I think the way to think about growth also is what we're doing to continue to diversify that portfolio and to bring in new launches. You heard Frank talk about PANZYGA as one of those, and in our pipeline and in our portfolio today, our continuous launches both from a presentation and a device perspective as well as from a molecule perspective.

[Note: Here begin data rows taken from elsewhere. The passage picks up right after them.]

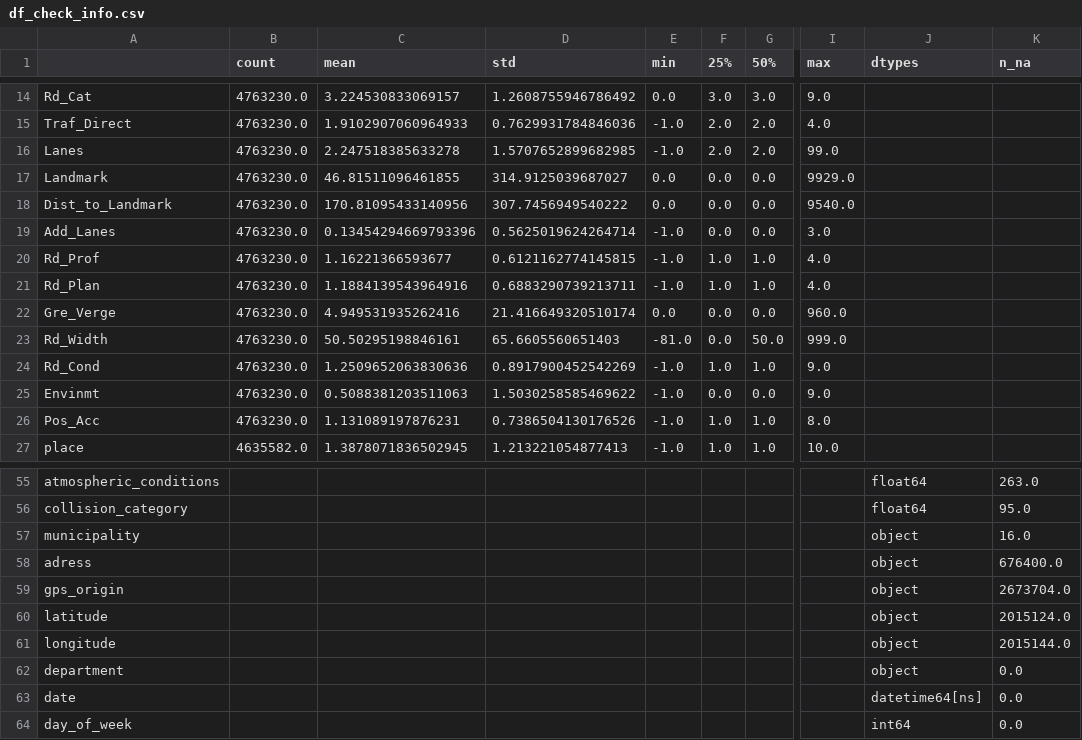
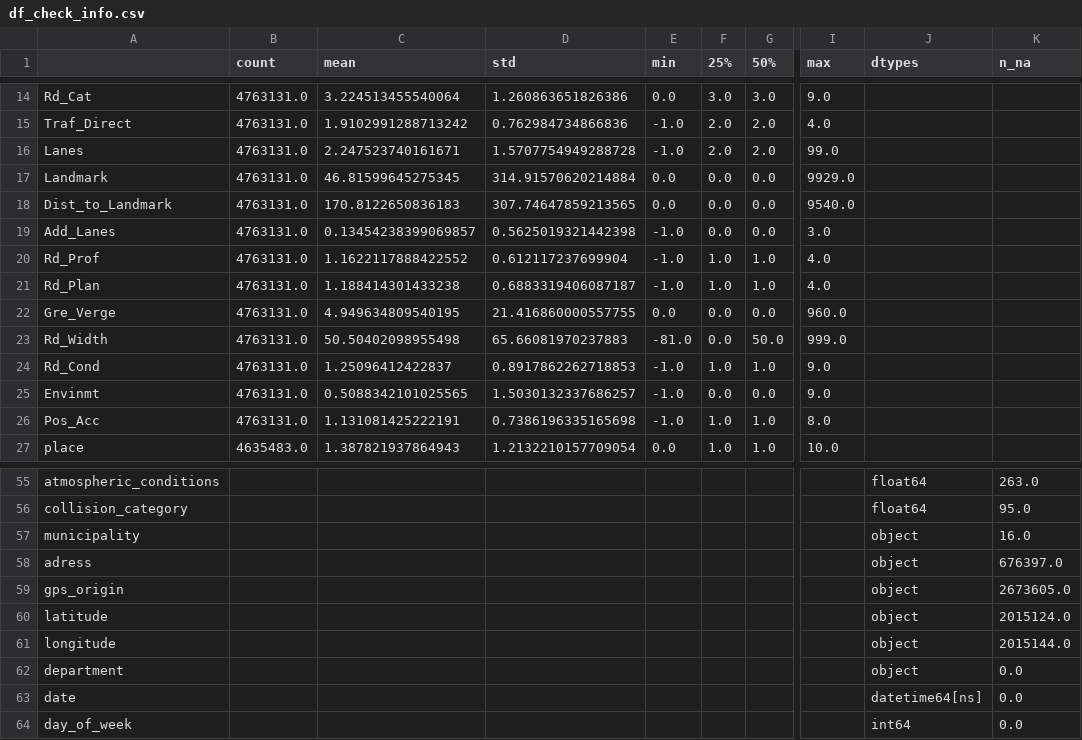
Before and after one commit to Langhammer/pyfra, a CSV file: data/df_check_info.csv, drawn as a sheet; only a part is shown, gaps mark what is left out; the diff covers the shown part only; the diff names each change by its address in the sheet, - before the commit and + after, or states it on an @@ line.

```diff
--- a/data/df_check_info.csv
+++ b/data/df_check_info.csv
-B14:B26 (count): 4763230.0
+B14:B26 (count): 4763131.0
-C14 (mean): 3.224530833069157
+C14 (mean): 3.224513455540064
-D14 (std): 1.2608755946786492
+D14 (std): 1.260863651826386
-C15 (mean): 1.9102907060964933
+C15 (mean): 1.9102991288713242
-D15 (std): 0.7629931784846036
+D15 (std): 0.762984734866836
-C16 (mean): 2.247518385633278
+C16 (mean): 2.247523740161671
-D16 (std): 1.5707652899682985
+D16 (std): 1.5707754949288728
-C17 (mean): 46.81511096461855
+C17 (mean): 46.81599645275345
-D17 (std): 314.9125039687027
+D17 (std): 314.91570620214884
-C18 (mean): 170.81095433140956
+C18 (mean): 170.8122650836183
-D18 (std): 307.7456949540222
+D18 (std): 307.74647859213565
-C19 (mean): 0.13454294669793396
+C19 (mean): 0.13454238399069857
-D19 (std): 0.5625019624264714
+D19 (std): 0.5625019321442398
-C20 (mean): 1.16221366593677
+C20 (mean): 1.1622117888422552
-D20 (std): 0.6121162774145815
+D20 (std): 0.612117237699904
-C21 (mean): 1.1884139543964916
+C21 (mean): 1.188414301433238
-D21 (std): 0.6883290739213711
+D21 (std): 0.6883319406087187
-C22 (mean): 4.949531935262416
+C22 (mean): 4.949634809540195
-D22 (std): 21.416649320510174
+D22 (std): 21.416860000557755
-C23 (mean): 50.50295198846161
+C23 (mean): 50.50402098955498
-D23 (std): 65.6605560651403
+D23 (std): 65.66081970237883
-C24 (mean): 1.2509652063830636
+C24 (mean): 1.25096412422837
-D24 (std): 0.8917900452542269
+D24 (std): 0.8917862262718853
-C25 (mean): 0.5088381203511063
+C25 (mean): 0.5088342101025565
-D25 (std): 1.5030258585469622
+D25 (std): 1.5030132337686257
-C26 (mean): 1.131089197876231
+C26 (mean): 1.131081425222191
-D26 (std): 0.7386504130176526
+D26 (std): 0.7386196335165698
-B27 (count): 4635582.0
+B27 (count): 4635483.0
-C27 (mean): 1.3878071836502945
+C27 (mean): 1.387821937864943
-D27 (std): 1.213221054877413
+D27 (std): 1.2132210157709054
-E27 (min): -1.0
+E27 (min): 0.0
-K58 (n_na): 676400.0
+K58 (n_na): 676397.0
-K59 (n_na): 2673704.0
+K59 (n_na): 2673605.0
```
Also changed, not shown: 95 edited cells elsewhere in this file.
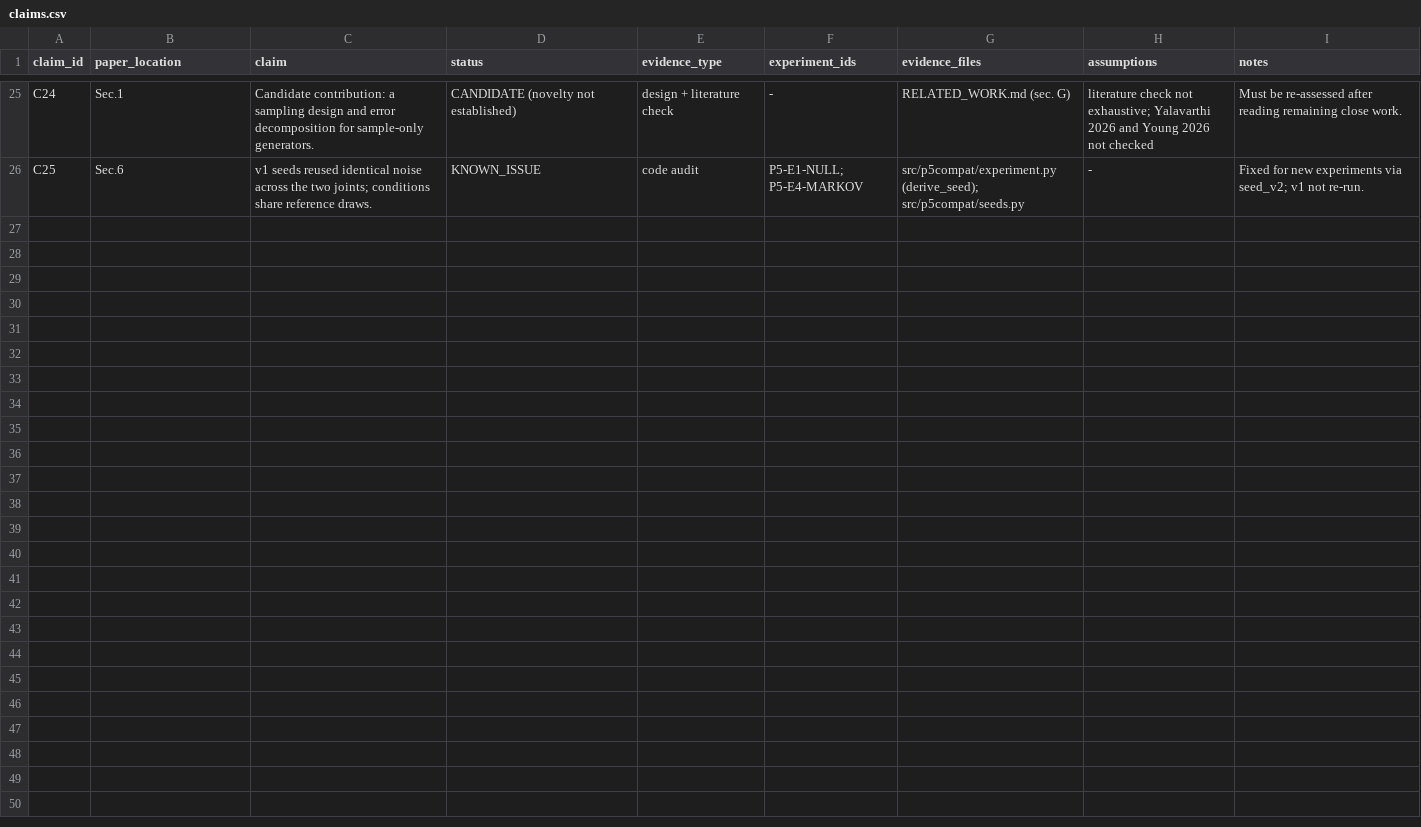
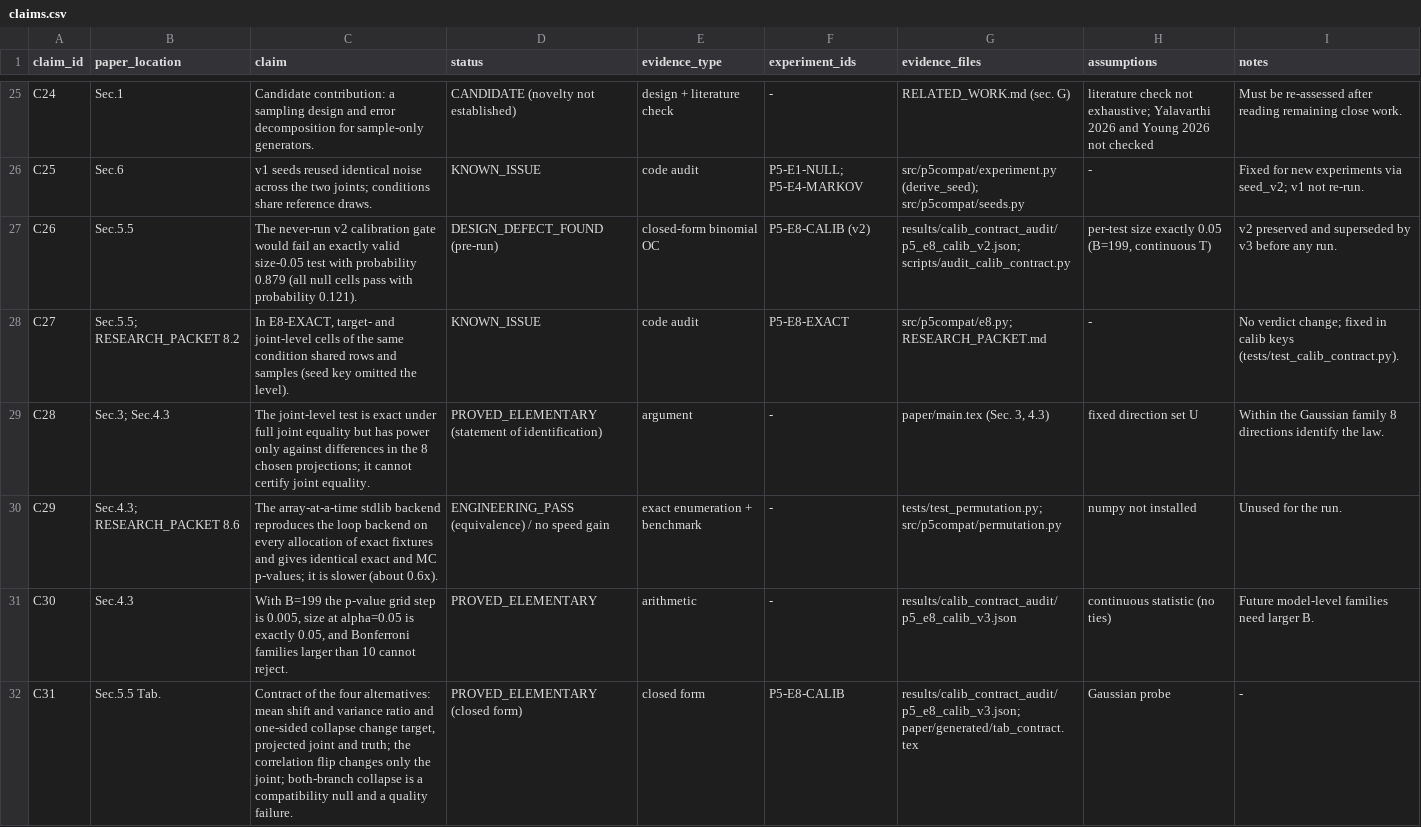
Before and after one commit to donggil113/Subset-Compatibility-in-Multimodal-Generation, a CSV file: paper/claims.csv, drawn as a sheet; only a part is shown, gaps mark what is left out; the diff names each change by its address in the sheet, - before the commit and + after, or states it on an @@ line.

```diff
--- a/paper/claims.csv
+++ b/paper/claims.csv
+row 27: C26 | Sec.5.5 | The never-run v2 calibration gate would fail an exactly valid size-0.05 test with probability 0.879 (all null cells pass with probability 0.121). | DESIGN_DEFECT_FOUND (pre-run) | closed-form binomial OC | P5-E8-CALIB (v2) | results/calib_contract_audit/p5_e8_calib_v2.json; scripts/audit_calib_contract.py | per-test size exactly 0.05 (B=199, continuous T) | v2 preserved and superseded by v3 before any run.
+row 28: C27 | Sec.5.5; RESEARCH_PACKET 8.2 | In E8-EXACT, target- and joint-level cells of the same condition shared rows and samples (seed key omitted the level). | KNOWN_ISSUE | code audit | P5-E8-EXACT | src/p5compat/e8.py; RESEARCH_PACKET.md | - | No verdict change; fixed in calib keys (tests/test_calib_contract.py).
+row 29: C28 | Sec.3; Sec.4.3 | The joint-level test is exact under full joint equality but has power only against differences in the 8 chosen projections; it cannot certify joint equality. | PROVED_ELEMENTARY (statement of identification) | argument | - | paper/main.tex (Sec. 3, 4.3) | fixed direction set U | Within the Gaussian family 8 directions identify the law.
+row 30: C29 | Sec.4.3; RESEARCH_PACKET 8.6 | The array-at-a-time stdlib backend reproduces the loop backend on every allocation of exact fixtures and gives identical exact and MC p-values; it is slower (about 0.6x). | ENGINEERING_PASS (equivalence) / no speed gain | exact enumeration + benchmark | - | tests/test_permutation.py; src/p5compat/permutation.py | numpy not installed | Unused for the run.
+row 31: C30 | Sec.4.3 | With B=199 the p-value grid step is 0.005, size at alpha=0.05 is exactly 0.05, and Bonferroni families larger than 10 cannot reject. | PROVED_ELEMENTARY | arithmetic | - | results/calib_contract_audit/p5_e8_calib_v3.json | continuous statistic (no ties) | Future model-level families need larger B.
+row 32: C31 | Sec.5.5 Tab. | Contract of the four alternatives: mean shift and variance ratio and one-sided collapse change target, projected joint and truth; the correlation flip changes only the joint; both-branch collapse is a compatibility null and a quality failure. | PROVED_ELEMENTARY (closed form) | closed form | P5-E8-CALIB | results/calib_contract_audit/p5_e8_calib_v3.json; paper/generated/tab_contract.tex | Gaussian probe | -
```
Also changed, not shown: results/compute_ledger.csv, 5 other files.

I think the other element of the Hospital business unit that we also need to consider is the strong anti-infective portfolio that is part of that business unit. Those are sterile injectables. And in that unit or in that portion of the business are a number of new launches that began a couple of years ago and are now launching globally. So that's how I would think about growth in that portfolio is that it's not dependent purely on the replacement or the regaining of business. A portion of it is, but much more of it is dependent on new ventures and new spaces that we're venturing into.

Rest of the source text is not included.